Let Me Entertain You – When Eric met Peter Sponsored by mixed sponsors (£1000 per head). At least £296,836 in personal donations received since 2001 from people at this table.
* Eric and Irene Pickles: MP for Brentwood and Ongar and communities and local government secretary. The communities secretary, praised by the chancellor for his ability to impose cuts on struggling councils, has been reprimanded by the Whitehall spending watchdog for running up an unauthorised departmental overdraft of £217m. The head of the National Audit Office, gave a qualified opinion on the Department for Communities and Local Government’s financial statements because of its breach of Treasury spending limits. The finding is an embarrassment for the communities secretary, who has regularly lectured local councils on the need to get their finances under control. It will also raise eyebrows around Whitehall because the accounting officer for his department is Bob Kerslake, the head of the civil service. In his Commons statement on the government’s spending review, George Osborne praised Pickles as “the model of lean government”. But the NAO disclosed that the Treasury had imposed a £20,000 fine on his department as a punishment for its poor financial management.

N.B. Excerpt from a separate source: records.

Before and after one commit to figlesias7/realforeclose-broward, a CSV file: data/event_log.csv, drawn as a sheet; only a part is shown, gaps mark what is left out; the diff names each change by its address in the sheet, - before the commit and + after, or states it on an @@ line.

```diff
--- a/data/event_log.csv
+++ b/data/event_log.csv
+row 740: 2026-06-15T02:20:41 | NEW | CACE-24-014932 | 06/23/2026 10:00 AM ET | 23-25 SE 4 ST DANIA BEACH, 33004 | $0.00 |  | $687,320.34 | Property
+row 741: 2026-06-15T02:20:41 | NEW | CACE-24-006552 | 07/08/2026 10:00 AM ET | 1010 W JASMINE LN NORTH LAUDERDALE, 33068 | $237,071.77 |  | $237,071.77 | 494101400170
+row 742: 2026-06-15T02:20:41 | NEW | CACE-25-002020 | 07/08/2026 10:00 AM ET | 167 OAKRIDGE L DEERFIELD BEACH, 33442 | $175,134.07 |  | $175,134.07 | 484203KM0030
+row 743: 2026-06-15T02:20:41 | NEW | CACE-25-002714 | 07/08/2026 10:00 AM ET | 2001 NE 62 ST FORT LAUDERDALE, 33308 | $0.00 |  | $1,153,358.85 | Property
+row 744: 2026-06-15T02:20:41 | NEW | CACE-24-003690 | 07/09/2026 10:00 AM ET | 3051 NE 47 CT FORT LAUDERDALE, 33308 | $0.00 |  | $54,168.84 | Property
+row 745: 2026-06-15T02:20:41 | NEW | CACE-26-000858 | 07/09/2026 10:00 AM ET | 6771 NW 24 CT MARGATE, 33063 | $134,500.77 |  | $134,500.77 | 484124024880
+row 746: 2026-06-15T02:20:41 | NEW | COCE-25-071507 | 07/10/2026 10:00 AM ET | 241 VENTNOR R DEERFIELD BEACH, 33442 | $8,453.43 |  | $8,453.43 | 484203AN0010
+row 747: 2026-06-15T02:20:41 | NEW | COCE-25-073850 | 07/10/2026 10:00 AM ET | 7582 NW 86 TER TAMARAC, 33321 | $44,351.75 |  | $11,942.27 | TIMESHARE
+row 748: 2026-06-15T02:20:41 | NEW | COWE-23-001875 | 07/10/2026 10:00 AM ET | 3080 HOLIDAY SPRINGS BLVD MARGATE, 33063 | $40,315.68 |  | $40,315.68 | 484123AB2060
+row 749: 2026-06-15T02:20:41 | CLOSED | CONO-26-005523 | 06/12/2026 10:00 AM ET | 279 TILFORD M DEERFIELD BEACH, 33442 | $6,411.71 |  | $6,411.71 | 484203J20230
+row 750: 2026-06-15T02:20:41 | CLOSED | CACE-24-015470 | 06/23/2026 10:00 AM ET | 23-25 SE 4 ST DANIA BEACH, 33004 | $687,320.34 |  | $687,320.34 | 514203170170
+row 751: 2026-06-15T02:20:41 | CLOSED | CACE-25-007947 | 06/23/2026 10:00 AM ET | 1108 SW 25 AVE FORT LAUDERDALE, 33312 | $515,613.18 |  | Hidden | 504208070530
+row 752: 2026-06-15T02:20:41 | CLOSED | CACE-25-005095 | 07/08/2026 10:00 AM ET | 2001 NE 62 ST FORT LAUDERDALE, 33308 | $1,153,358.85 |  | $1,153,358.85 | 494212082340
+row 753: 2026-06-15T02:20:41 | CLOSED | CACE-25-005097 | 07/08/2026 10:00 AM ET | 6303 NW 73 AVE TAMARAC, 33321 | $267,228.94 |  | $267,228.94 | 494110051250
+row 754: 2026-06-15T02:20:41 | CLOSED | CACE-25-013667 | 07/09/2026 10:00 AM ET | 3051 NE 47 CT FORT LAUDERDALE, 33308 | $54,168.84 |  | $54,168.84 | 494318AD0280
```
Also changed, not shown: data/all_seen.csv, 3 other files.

In a further setback, auditors found that the department’s local government capital expenditure limit of £80,000 had been exceeded by almost £1.2m as a result of overspending by two of its arm’s length bodies – the Valuation Tribunal Service and the Commission of Local Administration in England. Margaret Hodge, chair of the public accounts committee, said the department’s failure to control its finances was “a shocking example of incompetence. This is an unacceptable abuse and waste of public money that could have been avoided with the right financial oversight,” she said. “I am staggered that the department has been so blase with its resources and so poor at staying within some of its budgets. If local authorities, for whom the department is responsible, acted in this way the department would be down on them like a ton of bricks.”
Despite the overspends, Downing Street said David Cameron shared Osborne’s favourable opinion of Pickles. “I think the prime minister agrees with the chancellor’s assessment,” a No 10 spokesman said. Pickles has been forced to accept one of the highest cuts among Whitehall departments as Osborne looks for a further £11.5bn of austerity savings.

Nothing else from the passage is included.